Ashok Hotel’s sprawling 53-year-old taxi stand is a secluded place.
About 30 black and yellow Ambassadors taxis — affectionately known as Amby cabs — are parked under towering peepal and neem trees.
The turbaned drivers, dressed in light blue, sprawl on charpoys inside makeshift hutments, waiting for passengers.
But days are tough.
Few passengers remember the black and blue Amby anymore. Or, the smiling driver who didn’t need to be told you were headed for the airport when you stepped out of home holding a VIP briefcase.
As the Capital speeds on the development highway, there are few who wish the future hadn’t arrived so soon. The taxi driver at Ashok Hotel is one of them.
“We have nowhere to go,” says Kulwant Singh, owner of a taxi stand here.
“Our business has fallen by almost 80 per cent in the past few years. We have about 33 Ambassador taxis here. The taxis that would do 10 trips in the old days does just one now.”
The number of black and yellow Ambassadors is fast declining. In 2001, there were about 10,000 of them. Only 4,000 remain today.
Who’s eating into their pie?
The swank and swift radio cabs.
Today, there are about 3, 000 radio taxis in the city — and on an average, one radio taxi does 10 trips every day.
Driven to despair
With their business touching an all-time low, the drivers of the Amby cabs — 80 per cent of them are from Punjab and inherited the profession from their fathers — are a desperate lot. Most want to return home.
Kulwant Singh, whose father set up a stand at hotel Ashok in 1956, has lost about a dozen drivers in the past one year alone. “I have more taxis than drivers. I want to quit the business, but there is nothing else I can do.”
His agony is shared by Harchand Singh, 60, who’s been a driver for the past 30 years. The last time he saw a passenger was two days ago.
“It is getting difficult to make ends meet. I make just Rs 100 a day,” he says.
As we talk to him, Sukhvinder Singh, 32, drives in.
The young driver is visibly tired, his eyes bleary from the sleepless night he spent in the waiting area of the Ashok hotel.

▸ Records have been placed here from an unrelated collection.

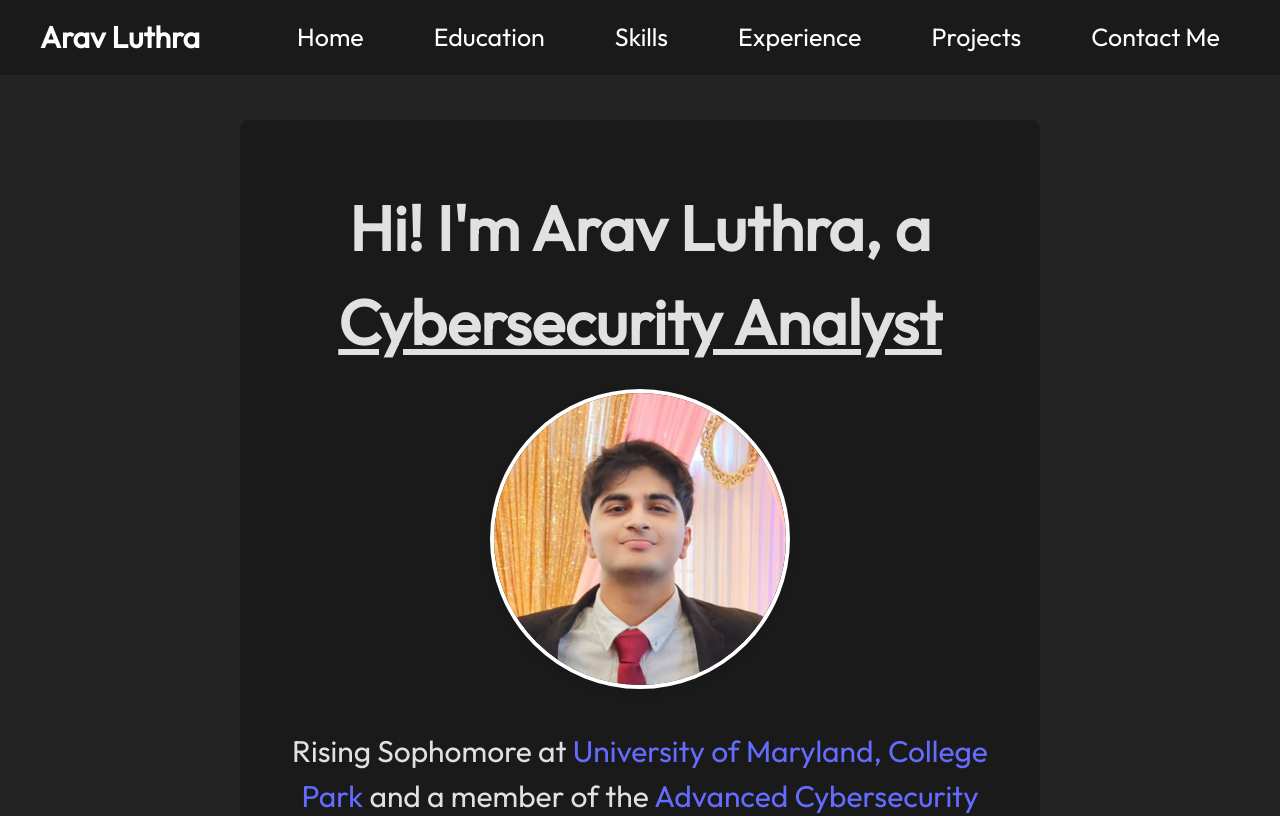
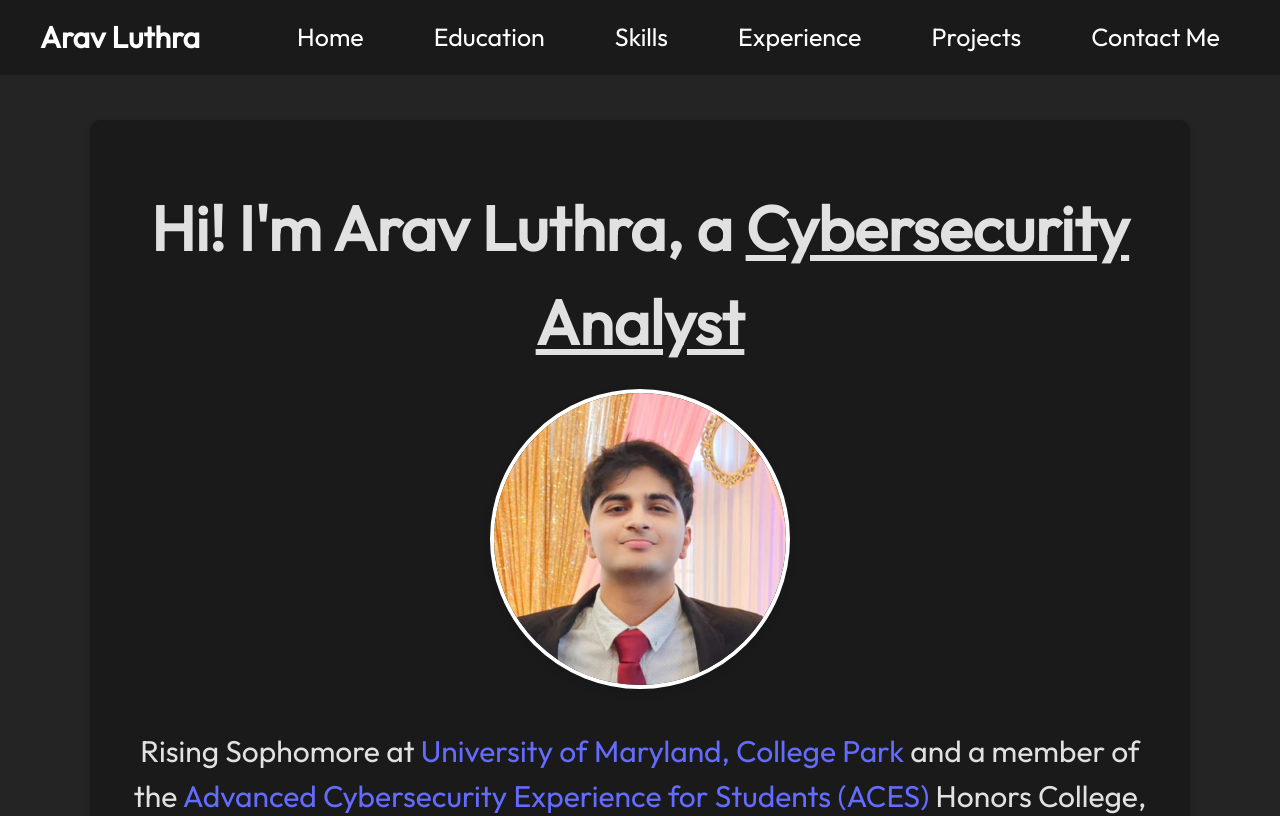
Before and after one commit to aluthra23/personal-website, a React (Vite) app: page /personal-website in a window 1280 px wide. Shown: the top 816 px of the page. Built offline with nearby package versions, Linux system fonts and the light colour scheme.

Commit message:
updated home page

```diff
--- a/src/components/home/home.css
+++ b/src/components/home/home.css
@@ -26,7 +26,7 @@
   padding: 30px;
   border-radius: 10px;
   box-shadow: 0 4px 8px rgba(0, 0, 0, 0.1);
-  max-width: 800px;
+  max-width: 1100px;
   margin: 20px;
   font-size: 25px;
 }
```
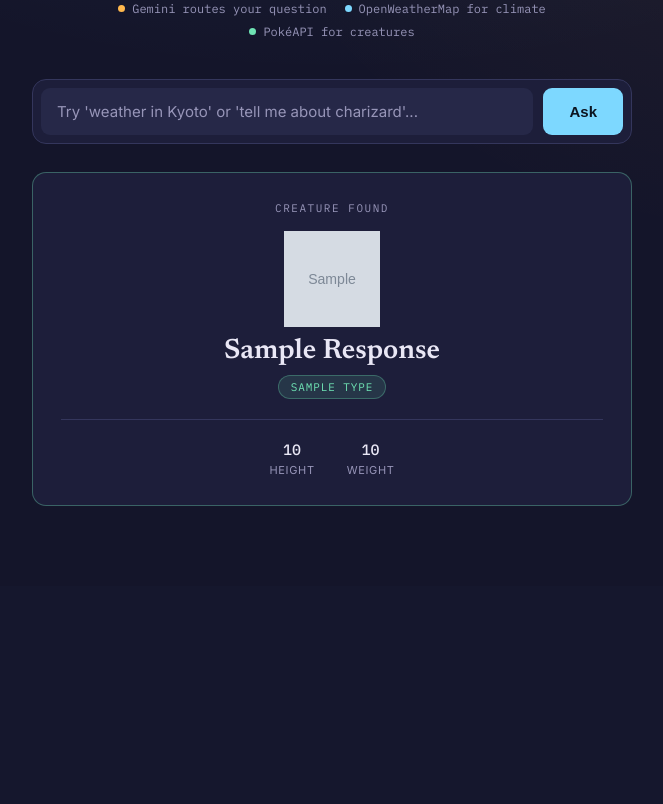
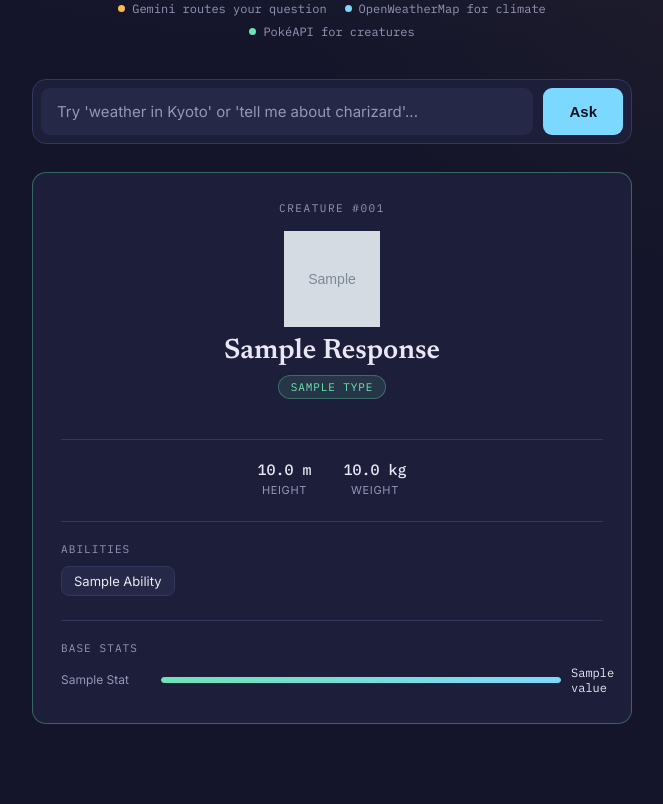
Before and after one commit to AdvaitZeroSix/Cloudizard, a Flask app: template templates/index.html in a window 1280 px wide. Shown: the part 333-1137 px from the top of the page, without its empty margins (308-971 px from the left). Before the commit the page ends 839 px from the top, so only its background shows below. Run offline with Flask 3, Linux system fonts and the light colour scheme; the template is opened without the code that fills it: most values are stand-ins (such as "Sample title", 1, 10 or a date in 2020); grey boxes marked "Sample" are stand-in pictures.

Commit message:
pokemon and weathe display inf updated

```diff
--- a/app.py
+++ b/app.py
@@ -1,4 +1,5 @@
 import os
+from datetime import datetime, timezone, timedelta
 import google.generativeai as genai
 from dotenv import load_dotenv
 import requests
@@ -34,15 +35,27 @@ def get_weather(city):
 
     data = response.json()
 
+    # Convert sunrise/sunset (unix UTC) into the city's local time using its UTC offset
+    tz_offset = data.get("timezone", 0)  # seconds
+    tz = timezone(timedelta(seconds=tz_offset))
+    sunrise = datetime.fromtimestamp(data["sys"]["sunrise"], tz=tz).strftime("%I:%M %p")
+    sunset = datetime.fromtimestamp(data["sys"]["sunset"], tz=tz).strftime("%I:%M %p")
+
     return {
         "city": data["name"],
         "country": data["sys"]["country"],
         "temp": round(data["main"]["temp"]),
         "feels_like": round(data["main"]["feels_like"]),
+        "temp_min": round(data["main"]["temp_min"]),
+        "temp_max": round(data["main"]["temp_max"]),
         "description": data["weather"][0]["description"],
         "icon": data["weather"][0]["icon"],
         "humidity": data["main"]["humidity"],
-        "wind_speed": data["wind"]["speed"]
+        "pressure": data["main"]["pressure"],
+        "wind_speed": data["wind"]["speed"],
+        "visibility_km": round(data.get("visibility", 0) / 1000, 1),
+        "sunrise": sunrise,
+        "sunset": sunset
     }
 
 
@@ -58,18 +71,34 @@ def get_pokemon(pokemon_name):
         return f"Sorry, I couldn't find a Pokémon named '{pokemon_name}'."
 
     data = response.json()
-    name = data["name"]
-    height = data["height"]
-    weight = data["weight"]
-    image = data["sprites"]["front_default"]
-    pokemon_type = data["types"][0]["type"]["name"]
+
+    # PokéAPI returns height in decimetres and weight in hectograms - convert to metres/kg
+    height_m = data["height"] / 10
+    weight_kg = data["weight"] / 10
+
+    types = [t["type"]["name"] for t in data["types"]]
+    abilities = [a["ability"]["name"].replace("-", " ") for a in data["abilities"]]
+
+    stats = {}
+    for s in data["stats"]:
+        stat_name = s["stat"]["name"].replace("-", " ")
+        stats[stat_name] = s["base_stat"]
+
+    image = (
+        data["sprites"]["other"]["official-artwork"]["front_default"]
+        or data["sprites"]["front_default"]
+    )
 
     return {
-        "name": name,
-        "height": height,
-        "weight": weight,
+        "name": data["name"],
+        "id": data["id"],
+        "height": height_m,
+        "weight": weight_kg,
         "image": image,
-        "type": pokemon_type
+        "type": types[0],
+        "types": types,
+        "abilities": abilities,
+        "stats": stats
     }
 
 
--- a/static/style.css
+++ b/static/style.css
@@ -326,3 +326,108 @@ button:focus-visible {
     .weather-main { flex-direction: column; text-align: center; }
     .stat-row { gap: 20px; }
 }
+
+/* --- Extended Pokémon info --- */
+
+.type-badges {
+    display: flex;
+    justify-content: center;
+    gap: 8px;
+    margin-bottom: 20px;
+    flex-wrap: wrap;
+}
+
+.type-badge {
+    font-family: 'IBM Plex Mono', monospace;
+    font-size: 11px;
+    letter-spacing: 0.08em;
+    text-transform: uppercase;
+    padding: 4px 12px;
+    border-radius: 999px;
+    border: 1px solid rgba(111, 227, 180, 0.3);
+    color: var(--accent-green);
+    background: rgba(111, 227, 180, 0.12);
+}
+
+.section-heading {
+    font-family: 'IBM Plex Mono', monospace;
+    font-size: 11px;
+    letter-spacing: 0.1em;
+    text-transform: uppercase;
+    color: var(--text-muted);
+    text-align: left;
+    margin: 24px 0 10px;
+    padding-top: 20px;
+    border-top: 1px solid var(--border);
+}
+
+.chip-row {
+    display: flex;
+    flex-wrap: wrap;
+    gap: 8px;
+    justify-content: flex-start;
+}
+
+.chip {
+    font-size: 13px;
+    padding: 6px 12px;
+    border-radius: 8px;
+    background: var(--surface-raised);
+    border: 1px solid var(--border);
+    color: var(--text);
+}
+
+.bar-stats {
+    display: flex;
+    flex-direction: column;
+    gap: 10px;
+}
+
+.bar-stat {
+    display: grid;
+    grid-template-columns: 90px 1fr 32px;
+    align-items: center;
+    gap: 10px;
+}
+
+.bar-label {
+    font-size: 12px;
+    color: var(--text-muted);
+    text-align: left;
+}
+
+.bar-track {
+    height: 6px;
+    background: var(--surface-raised);
+    border-radius: 999px;
+    overflow: hidden;
+}
+
+.bar-fill {
+    height: 100%;
+    background: linear-gradient(90deg, var(--accent-green), var(--accent-cyan));
+    border-radius: 999px;
+}
+
+.bar-value {
+    font-family: 'IBM Plex Mono', monospace;
+    font-size: 12px;
+    color: var(--text);
+    text-align: right;
+}
+
+/* --- Extended weather info --- */
+
+.temp-range {
+    font-family: 'IBM Plex Mono', monospace;
+    font-size: 13px;
+    color: var(--text-muted);
+    margin-top: -16px;
+    margin-bottom: 20px;
+}
+
+.stat-row-secondary {
+    margin-top: 16px;
+    padding-top: 16px;
+    border-top: 1px solid var(--border);
+}
--- a/templates/index.html
+++ b/templates/index.html
@@ -64,23 +64,47 @@
 
             <section class="response response-pokemon">
 
-                <p class="response-label">creature found</p>
+                <p class="response-label">creature #{{ '%03d'|format(response.id) }}</p>
 
-                <img src="{{ response.image }}" alt="{{ response.name }} sprite" class="pokemon-sprite">
+                <img src="{{ response.image }}" alt="{{ response.name }} artwork" class="pokemon-sprite">
 
                 <h2>{{ response.name.title() }}</h2>
 
-                <span class="type-badge">{{ response.type.title() }}</span>
+                <div class="type-badges">
+                    {% for t in response.types %}
+                    <span class="type-badge type-{{ t }}">{{ t }}</span>
+                    {% endfor %}
+                </div>
 
                 <div class="stat-row">
                     <div class="stat">
-                        <span class="stat-value">{{ response.height }}</span>
+                        <span class="stat-value">{{ "%.1f"|format(response.height) }} m</span>
                         <span class="stat-label">height</span>
                     </div>
                     <div class="stat">
-                        <span class="stat-value">{{ response.weight }}</span>
+                        <span class="stat-value">{{ "%.1f"|format(response.weight) }} kg</span>
                         <span class="stat-label">weight</span>
                     </div>
+                </div>
+
+                <p class="section-heading">Abilities</p>
+                <div class="chip-row">
+                    {% for a in response.abilities %}
+                    <span class="chip">{{ a.title() }}</span>
+                    {% endfor %}
+                </div>
+
+                <p class="section-heading">Base stats</p>
+                <div class="bar-stats">
+                    {% for name, value in response.stats.items() %}
+                    <div class="bar-stat">
+                        <span class="bar-label">{{ name.title() }}</span>
+                        <div class="bar-track">
+                            <div class="bar-fill" style="width: {{ (value / 180 * 100) if value < 180 else 100 }}%"></div>
+                        </div>
+                        <span class="bar-value">{{ value }}</span>
+                    </div>
+                    {% endfor %}
                 </div>
 
             </section>
@@ -100,6 +124,7 @@
                 </div>
 
                 <p class="temp">{{ response.temp }}°<span class="unit">C</span></p>
+                <p class="temp-range">H: {{ response.temp_max }}° &nbsp;L: {{ response.temp_min }}°</p>
 
                 <div class="stat-row">
                     <div class="stat">
@@ -113,6 +138,21 @@
                     <div class="stat">
                         <span class="stat-value">{{ response.wind_speed }} m/s</span>
                         <span class="stat-label">wind</span>
+                    </div>
+                </div>
+
+                <div class="stat-row stat-row-secondary">
+                    <div class="stat">
+                        <span class="stat-value">{{ response.pressure }} hPa</span>
+                        <span class="stat-label">pressure</span>
+                    </div>
+                    <div class="stat">
+                        <span class="stat-value">{{ response.visibility_km }} km</span>
+                        <span class="stat-label">visibility</span>
+                    </div>
+                    <div class="stat">
+                        <span class="stat-value">{{ response.sunrise }} / {{ response.sunset }}</span>
+                        <span class="stat-label">sunrise / sunset</span>
                     </div>
                 </div>
 
```
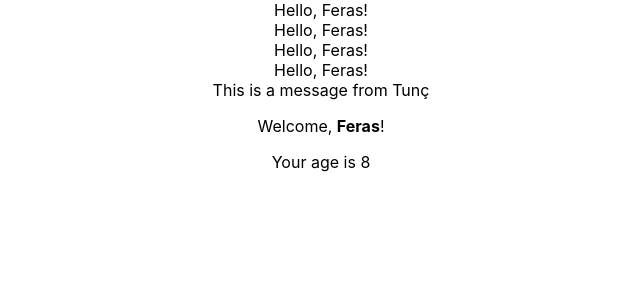
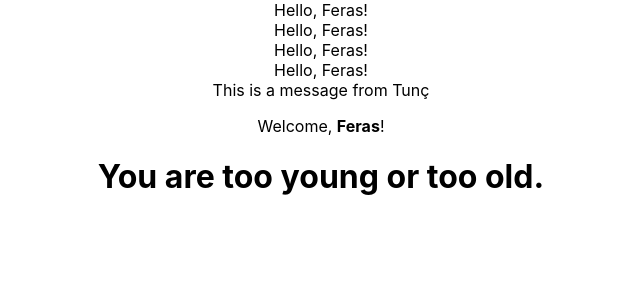
Before and after one commit to tuncduluc/ReactExs, a React (Create React App) app in the folder my-app/: page / in a window 1280 px wide. Shown: the top 300 px of the page, without its empty margins (319-959 px from the left). Built offline with nearby package versions, Linux system fonts and the light colour scheme.

Commit message:
Conditional Rendering - If less than `65`

```diff
--- a/my-app/src/App.js
+++ b/my-app/src/App.js
@@ -12,7 +12,7 @@ function App() {
       <Hello/>
       <Hello/>
       <Message/>
-      <Welcome name={<strong>Feras</strong>} age={8}/>
+      <Welcome name={<strong>Feras</strong>} age={74}/>
     </div>
   );
 }
--- a/my-app/src/components/Welcome.js
+++ b/my-app/src/components/Welcome.js
@@ -7,9 +7,9 @@ class Welcome extends React.Component {
     return (<div>
             <p>Welcome, {this.props.name}!</p>
 
-             {this.props.age
+             {this.props.age>18 && this.props.age<65
               ?<Age age={this.props.age}/>
-              :<h1>Unknown</h1>}
+              :<h1>You are too young or too old.</h1>}
             </div>
             );
 
```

“I waited for a passenger at the hotel for 15 hours, but did not get a single call. This has happened for the sixth time this month,” he says.
The mood is no different at another taxi stand at Janpath, which has about dozen such cars.
Surjeet Singh, the stand owner, and his drivers — most of whom have been in the profession for 30 years — spend time in ideal gossip.
“Our taxi stand is a desolate place. Most taxis hardly get to do more than a trip a day,” he says.
The collector’s item
Amrik Singh, a taxi driver at a Raisina Road stand says the little business he gets today mainly comes from old- timers and foreigners, who still love to travel in the Amby.
“I have about 20 elderly customers who keep me going. Then there are foreigners for whom travelling in the black and yellow cab is an exotic experience,” he says.
But Kuldeep Singh, 80 , president, Delhi Taxi Men’s Union, believes it is the declining standards of the Amby drivers that has let them down.
Interestingly, Satish Sundra, who owns Ram Chander and Sons the city’s oldest toyshop at Connaught Place, says the black and yellow Ambassador has already become a collector’s item.
“I sell about 100 models of black and yellow taxis taxis every month,” he says. Perhaps the most telling sign that the black and yellow taxi is fast rolling into history.